→ **What you are asked to do**: In the material below, tally the lines that include the string "padding", then write down only the total.

(Beginning of Task input)

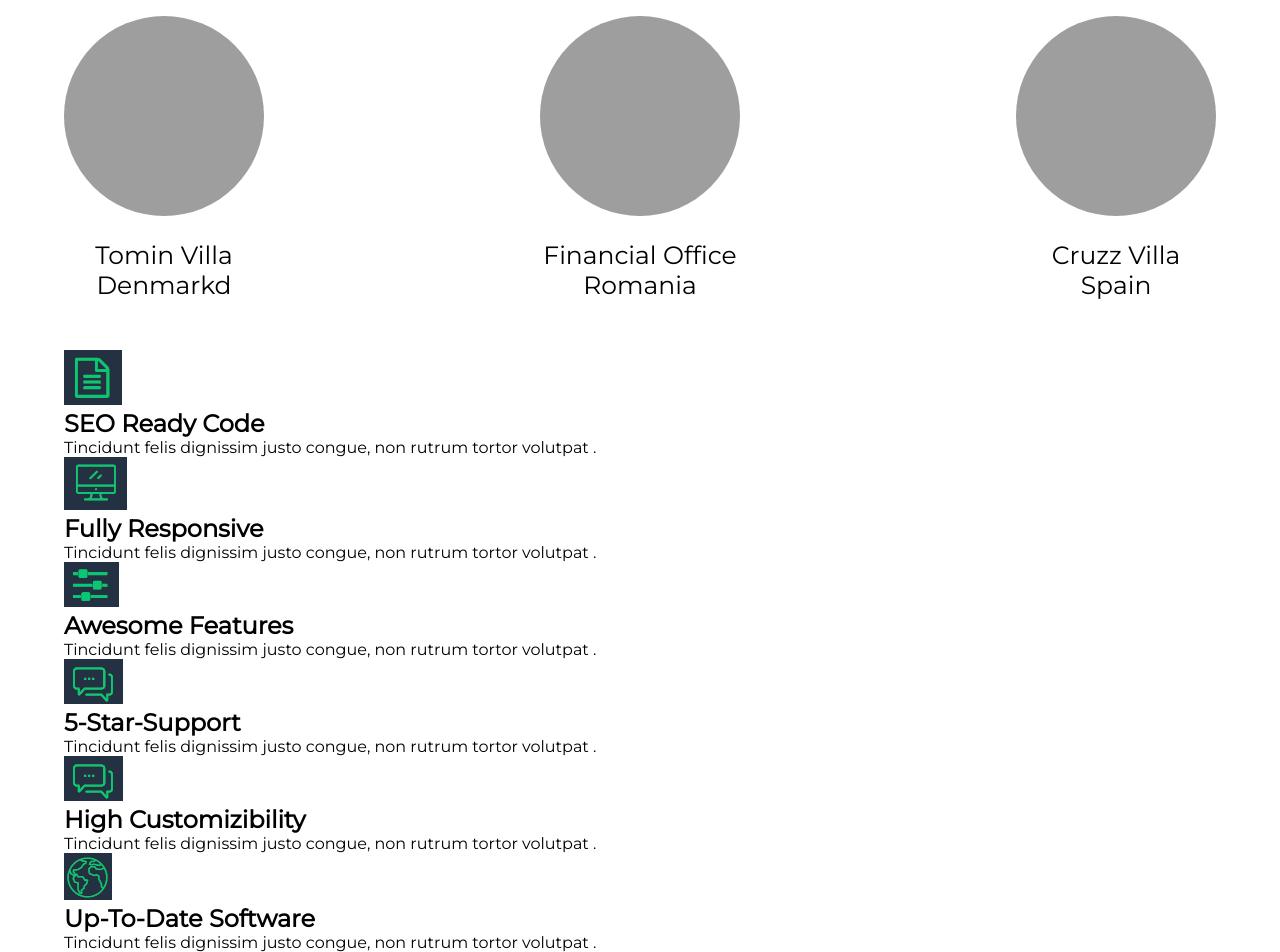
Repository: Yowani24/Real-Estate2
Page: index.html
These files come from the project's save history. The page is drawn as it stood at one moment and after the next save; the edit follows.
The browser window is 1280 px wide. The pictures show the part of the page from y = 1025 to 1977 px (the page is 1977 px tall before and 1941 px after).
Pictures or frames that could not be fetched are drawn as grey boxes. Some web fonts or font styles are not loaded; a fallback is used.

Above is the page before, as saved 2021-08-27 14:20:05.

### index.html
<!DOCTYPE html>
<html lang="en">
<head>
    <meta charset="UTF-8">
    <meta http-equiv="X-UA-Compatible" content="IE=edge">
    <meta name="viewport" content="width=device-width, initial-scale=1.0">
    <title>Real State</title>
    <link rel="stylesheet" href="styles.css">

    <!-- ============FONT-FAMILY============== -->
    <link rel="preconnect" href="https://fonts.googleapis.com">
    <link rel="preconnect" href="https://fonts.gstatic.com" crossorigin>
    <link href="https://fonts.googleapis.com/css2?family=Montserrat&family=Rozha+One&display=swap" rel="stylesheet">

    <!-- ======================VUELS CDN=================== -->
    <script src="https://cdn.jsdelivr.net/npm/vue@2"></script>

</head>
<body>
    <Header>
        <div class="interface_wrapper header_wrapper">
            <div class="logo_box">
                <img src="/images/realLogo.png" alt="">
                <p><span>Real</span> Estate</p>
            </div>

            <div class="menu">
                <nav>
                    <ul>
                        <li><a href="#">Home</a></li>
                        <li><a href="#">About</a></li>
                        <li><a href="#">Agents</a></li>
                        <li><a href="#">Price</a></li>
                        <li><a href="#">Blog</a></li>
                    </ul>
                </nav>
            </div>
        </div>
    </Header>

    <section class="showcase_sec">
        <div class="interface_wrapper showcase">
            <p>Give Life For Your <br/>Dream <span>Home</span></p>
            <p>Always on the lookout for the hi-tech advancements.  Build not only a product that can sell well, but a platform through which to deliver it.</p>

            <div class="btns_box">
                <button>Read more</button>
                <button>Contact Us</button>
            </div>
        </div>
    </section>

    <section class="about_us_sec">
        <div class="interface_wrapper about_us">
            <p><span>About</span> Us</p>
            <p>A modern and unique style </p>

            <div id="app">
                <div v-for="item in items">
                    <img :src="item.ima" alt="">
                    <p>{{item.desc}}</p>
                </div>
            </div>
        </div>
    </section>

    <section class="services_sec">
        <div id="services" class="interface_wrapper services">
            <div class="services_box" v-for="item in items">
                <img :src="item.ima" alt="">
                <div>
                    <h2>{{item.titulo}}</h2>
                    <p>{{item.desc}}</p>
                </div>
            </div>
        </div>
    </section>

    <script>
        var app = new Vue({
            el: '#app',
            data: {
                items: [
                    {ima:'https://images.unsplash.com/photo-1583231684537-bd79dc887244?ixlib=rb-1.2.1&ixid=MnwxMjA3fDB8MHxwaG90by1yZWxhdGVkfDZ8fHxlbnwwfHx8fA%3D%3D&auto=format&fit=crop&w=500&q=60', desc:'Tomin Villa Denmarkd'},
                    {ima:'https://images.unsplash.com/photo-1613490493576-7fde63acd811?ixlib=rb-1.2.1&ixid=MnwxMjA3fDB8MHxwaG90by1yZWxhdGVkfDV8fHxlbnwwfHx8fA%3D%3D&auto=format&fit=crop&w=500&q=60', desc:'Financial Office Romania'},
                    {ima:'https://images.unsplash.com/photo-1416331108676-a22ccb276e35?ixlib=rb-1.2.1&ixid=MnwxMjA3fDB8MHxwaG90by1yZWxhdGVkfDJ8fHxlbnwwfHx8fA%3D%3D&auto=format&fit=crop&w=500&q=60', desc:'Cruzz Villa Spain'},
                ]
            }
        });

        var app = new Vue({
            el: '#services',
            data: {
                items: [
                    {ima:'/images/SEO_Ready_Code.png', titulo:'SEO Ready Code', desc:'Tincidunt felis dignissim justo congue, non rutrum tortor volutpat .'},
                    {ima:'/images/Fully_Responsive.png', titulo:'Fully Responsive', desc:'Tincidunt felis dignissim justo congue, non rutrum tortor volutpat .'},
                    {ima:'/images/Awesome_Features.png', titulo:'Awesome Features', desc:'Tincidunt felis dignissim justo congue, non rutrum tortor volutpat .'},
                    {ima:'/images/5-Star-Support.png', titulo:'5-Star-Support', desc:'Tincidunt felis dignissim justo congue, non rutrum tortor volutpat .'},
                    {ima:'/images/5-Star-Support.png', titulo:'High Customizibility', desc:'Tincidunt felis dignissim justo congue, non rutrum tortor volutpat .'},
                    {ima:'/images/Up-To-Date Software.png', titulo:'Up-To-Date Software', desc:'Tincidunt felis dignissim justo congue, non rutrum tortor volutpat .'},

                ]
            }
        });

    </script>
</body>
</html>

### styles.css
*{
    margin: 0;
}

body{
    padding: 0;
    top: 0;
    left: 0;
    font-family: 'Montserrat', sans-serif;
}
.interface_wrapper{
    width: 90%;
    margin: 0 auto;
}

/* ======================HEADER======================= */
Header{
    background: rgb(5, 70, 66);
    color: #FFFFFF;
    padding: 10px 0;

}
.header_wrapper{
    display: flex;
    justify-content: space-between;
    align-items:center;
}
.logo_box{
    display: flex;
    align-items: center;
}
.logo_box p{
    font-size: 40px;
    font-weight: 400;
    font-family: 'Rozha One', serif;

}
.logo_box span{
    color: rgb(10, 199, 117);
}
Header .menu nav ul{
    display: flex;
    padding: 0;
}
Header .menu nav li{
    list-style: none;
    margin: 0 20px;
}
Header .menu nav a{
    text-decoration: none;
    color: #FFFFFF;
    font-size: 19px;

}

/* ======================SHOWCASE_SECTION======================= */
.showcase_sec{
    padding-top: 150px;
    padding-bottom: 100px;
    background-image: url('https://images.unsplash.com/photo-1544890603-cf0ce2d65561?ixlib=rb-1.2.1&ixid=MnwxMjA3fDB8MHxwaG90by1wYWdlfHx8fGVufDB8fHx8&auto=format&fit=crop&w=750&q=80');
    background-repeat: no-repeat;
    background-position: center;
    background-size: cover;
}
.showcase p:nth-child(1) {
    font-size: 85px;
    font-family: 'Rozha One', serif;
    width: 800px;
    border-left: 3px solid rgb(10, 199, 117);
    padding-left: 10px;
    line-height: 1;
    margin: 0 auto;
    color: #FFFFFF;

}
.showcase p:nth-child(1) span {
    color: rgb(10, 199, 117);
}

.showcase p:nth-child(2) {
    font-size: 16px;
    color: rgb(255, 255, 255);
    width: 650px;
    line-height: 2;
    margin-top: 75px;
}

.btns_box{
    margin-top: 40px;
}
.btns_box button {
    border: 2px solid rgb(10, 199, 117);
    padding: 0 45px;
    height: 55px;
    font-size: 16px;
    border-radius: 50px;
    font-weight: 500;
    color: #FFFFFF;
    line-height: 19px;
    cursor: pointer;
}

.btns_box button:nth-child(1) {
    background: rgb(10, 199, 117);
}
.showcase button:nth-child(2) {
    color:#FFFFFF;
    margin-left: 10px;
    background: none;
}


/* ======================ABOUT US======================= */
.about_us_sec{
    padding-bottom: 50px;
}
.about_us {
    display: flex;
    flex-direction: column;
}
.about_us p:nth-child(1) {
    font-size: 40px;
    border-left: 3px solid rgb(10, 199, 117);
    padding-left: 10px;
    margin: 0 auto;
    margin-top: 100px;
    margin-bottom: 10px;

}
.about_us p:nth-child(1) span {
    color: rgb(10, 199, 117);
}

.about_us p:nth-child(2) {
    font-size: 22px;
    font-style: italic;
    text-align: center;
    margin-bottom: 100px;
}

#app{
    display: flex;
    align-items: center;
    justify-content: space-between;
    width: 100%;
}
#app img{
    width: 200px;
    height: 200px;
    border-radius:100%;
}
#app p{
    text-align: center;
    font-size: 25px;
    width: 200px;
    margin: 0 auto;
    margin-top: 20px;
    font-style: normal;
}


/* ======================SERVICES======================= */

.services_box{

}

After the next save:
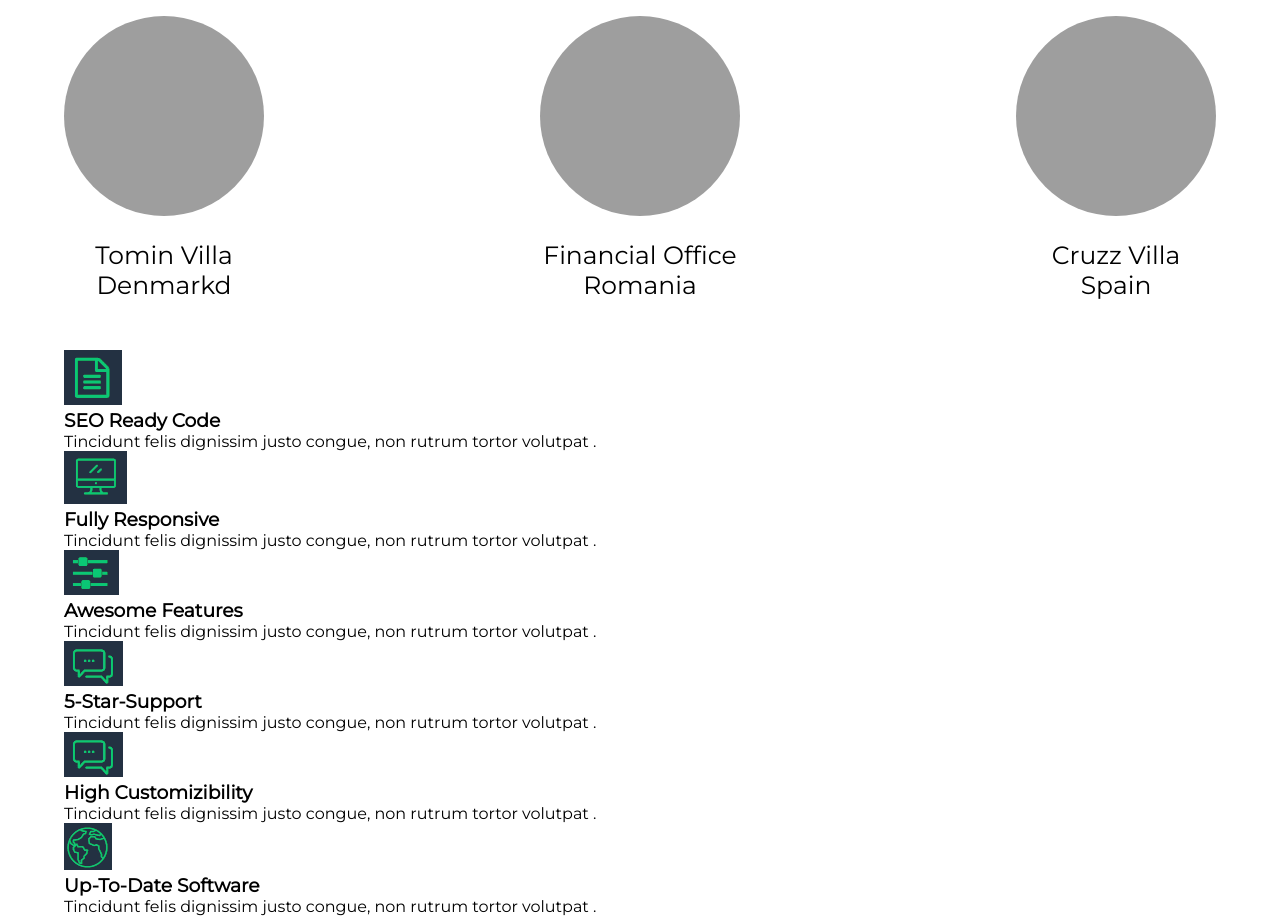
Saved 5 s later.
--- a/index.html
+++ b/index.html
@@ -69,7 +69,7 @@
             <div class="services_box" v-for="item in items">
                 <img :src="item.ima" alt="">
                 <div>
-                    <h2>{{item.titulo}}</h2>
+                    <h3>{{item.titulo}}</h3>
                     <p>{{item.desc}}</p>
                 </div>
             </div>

(End of Task input)

→ **Result of this exercise**: 9